HOW TO COMPLETE THIS TASK >> Select all lines holding the word "forall" from the entries that follow.

RECORDS FOR THIS TASK >>
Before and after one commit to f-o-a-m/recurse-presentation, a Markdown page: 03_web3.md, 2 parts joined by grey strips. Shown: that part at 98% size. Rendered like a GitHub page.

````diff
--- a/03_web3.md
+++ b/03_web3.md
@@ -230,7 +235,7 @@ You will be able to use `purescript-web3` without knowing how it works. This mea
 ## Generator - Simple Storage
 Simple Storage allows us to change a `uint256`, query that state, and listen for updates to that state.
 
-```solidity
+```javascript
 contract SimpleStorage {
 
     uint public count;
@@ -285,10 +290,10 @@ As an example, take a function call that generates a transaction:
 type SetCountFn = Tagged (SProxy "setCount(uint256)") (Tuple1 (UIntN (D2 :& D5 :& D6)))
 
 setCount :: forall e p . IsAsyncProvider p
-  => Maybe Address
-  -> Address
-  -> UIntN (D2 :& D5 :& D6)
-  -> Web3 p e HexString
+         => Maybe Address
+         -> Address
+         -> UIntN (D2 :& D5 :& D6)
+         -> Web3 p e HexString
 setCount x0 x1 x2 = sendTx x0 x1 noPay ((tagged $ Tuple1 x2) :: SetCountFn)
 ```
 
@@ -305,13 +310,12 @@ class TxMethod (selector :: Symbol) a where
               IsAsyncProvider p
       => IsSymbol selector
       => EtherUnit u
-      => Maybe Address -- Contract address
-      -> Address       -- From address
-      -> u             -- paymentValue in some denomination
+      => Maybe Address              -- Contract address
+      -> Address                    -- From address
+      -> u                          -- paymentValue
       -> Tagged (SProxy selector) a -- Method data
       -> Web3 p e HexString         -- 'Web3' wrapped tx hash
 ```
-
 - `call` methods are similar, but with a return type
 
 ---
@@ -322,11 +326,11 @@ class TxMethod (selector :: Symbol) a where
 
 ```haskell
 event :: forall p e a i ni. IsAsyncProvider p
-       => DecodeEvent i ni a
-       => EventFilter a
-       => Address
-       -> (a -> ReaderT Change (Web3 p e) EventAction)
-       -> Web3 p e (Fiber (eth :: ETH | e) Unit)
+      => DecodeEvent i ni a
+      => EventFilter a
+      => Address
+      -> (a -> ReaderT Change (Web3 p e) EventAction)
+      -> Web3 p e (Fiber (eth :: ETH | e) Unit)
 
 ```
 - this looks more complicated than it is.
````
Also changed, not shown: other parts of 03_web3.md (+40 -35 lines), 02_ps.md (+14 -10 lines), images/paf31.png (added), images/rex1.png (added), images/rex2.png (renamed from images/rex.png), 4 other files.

TASK OUTPUT >>
 setCount :: forall e p . IsAsyncProvider p
 event :: forall p e a i ni. IsAsyncProvider p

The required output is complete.